In 2020, Christian had one sportsman modified and two late model victories. His guest driver, Williams, also paid a visit to victory lane in the late models. In addition to the wins, Christian combined with his guest drivers to amass nine top fives and nine top 10s in the three divisions that Christian’s cars compete in.
The Nuts and Bolts of the Operation
A team of regulars — Todd Buckwold, Matt Lashua, Maxham, and Tyler Tremblay — work on all of the cars in addition to Ryan Christian and his father, Scott Christian. Christian’s wife, Kaitlyn, also lends a hand when she finds a spare moment from taking care of their two children, Savannah, 8, and Cole, 5.
“In preparing the cars, I do a lot of everything, from motors to fabrication and setup,” Christian said. “My father loves to do the research on setups. We have worked on my cars at my dad’s garage and in previous years I have used my one-bay garage at home. This year, I am excited as I now have a new two-bay garage that I just built.”
Christian uses a two-car open trailer and two single-car trailers to get his race cars to the track. Christian drives the two-car one, Maxham the single-car, and whoever Christian can find to tow the other single-car trailer. Maxham, Christian’s right-hand man, enables Christian to race multiple divisions on a given night.
“I honestly wouldn’t be able to do it without Tyler Maxham,” said Christian. “He makes sure my cars are in line, ready to go, if it is a back-to-back race.”
Two sponsors help fund the operation — Sabil & Sons, Inc., a towing and recovery company out of White River Junction, Vermont, and Upper Valley Line-X & Dyer’s Welding of Canaan, New Hampshire. The rest comes out of Christian’s pocket. Christian works as a mechanic at R&L Automotive in Canaan, New Hampshire, a business specializing in towing, repairs and used vehicles.
The Season Ahead
The fleet for Ryan Christian just got bigger for 2021.
“I plan on racing a street stock on asphalt at Claremont Motorsports Park in Claremont, New Hampshire,” Christian said. “I will also be running my dirt cars.”
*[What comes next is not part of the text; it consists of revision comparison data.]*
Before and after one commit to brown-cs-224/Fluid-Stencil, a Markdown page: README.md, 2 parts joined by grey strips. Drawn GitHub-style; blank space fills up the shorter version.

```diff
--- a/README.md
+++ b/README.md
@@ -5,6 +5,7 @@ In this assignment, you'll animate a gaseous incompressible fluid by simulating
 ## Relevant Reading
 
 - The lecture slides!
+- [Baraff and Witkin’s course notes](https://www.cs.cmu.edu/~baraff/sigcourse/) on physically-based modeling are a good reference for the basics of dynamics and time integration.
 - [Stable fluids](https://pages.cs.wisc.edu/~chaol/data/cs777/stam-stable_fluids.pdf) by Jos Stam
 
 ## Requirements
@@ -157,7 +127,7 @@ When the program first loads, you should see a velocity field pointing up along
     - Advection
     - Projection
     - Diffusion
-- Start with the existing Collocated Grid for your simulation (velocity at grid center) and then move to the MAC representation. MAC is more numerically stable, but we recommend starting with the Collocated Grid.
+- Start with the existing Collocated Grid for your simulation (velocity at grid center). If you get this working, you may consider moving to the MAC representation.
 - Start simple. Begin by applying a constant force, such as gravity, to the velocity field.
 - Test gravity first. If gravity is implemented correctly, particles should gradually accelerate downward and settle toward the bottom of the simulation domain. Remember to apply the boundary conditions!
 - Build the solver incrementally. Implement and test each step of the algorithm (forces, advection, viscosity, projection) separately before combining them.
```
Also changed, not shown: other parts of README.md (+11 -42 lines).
Christian may add a few more cars and drivers in the future.
“I hope to be still racing and introducing my kids to driving,” said Christian. “I look forward to helping them in their racing adventures.”
Christian wants to keep racing as much and with as many cars as he can for as long as he can.
“As long as you’re having fun and have a good group to help you out, that is what racing is all about — fun and family,” Christian said.
The Outside Groove contributor first started photographing auto racing in 1997, with some of his work appearing on the original Outside Groove. The award-winning writer and photographer from Vermont has covered the sport throughout New England, New York, and Canada.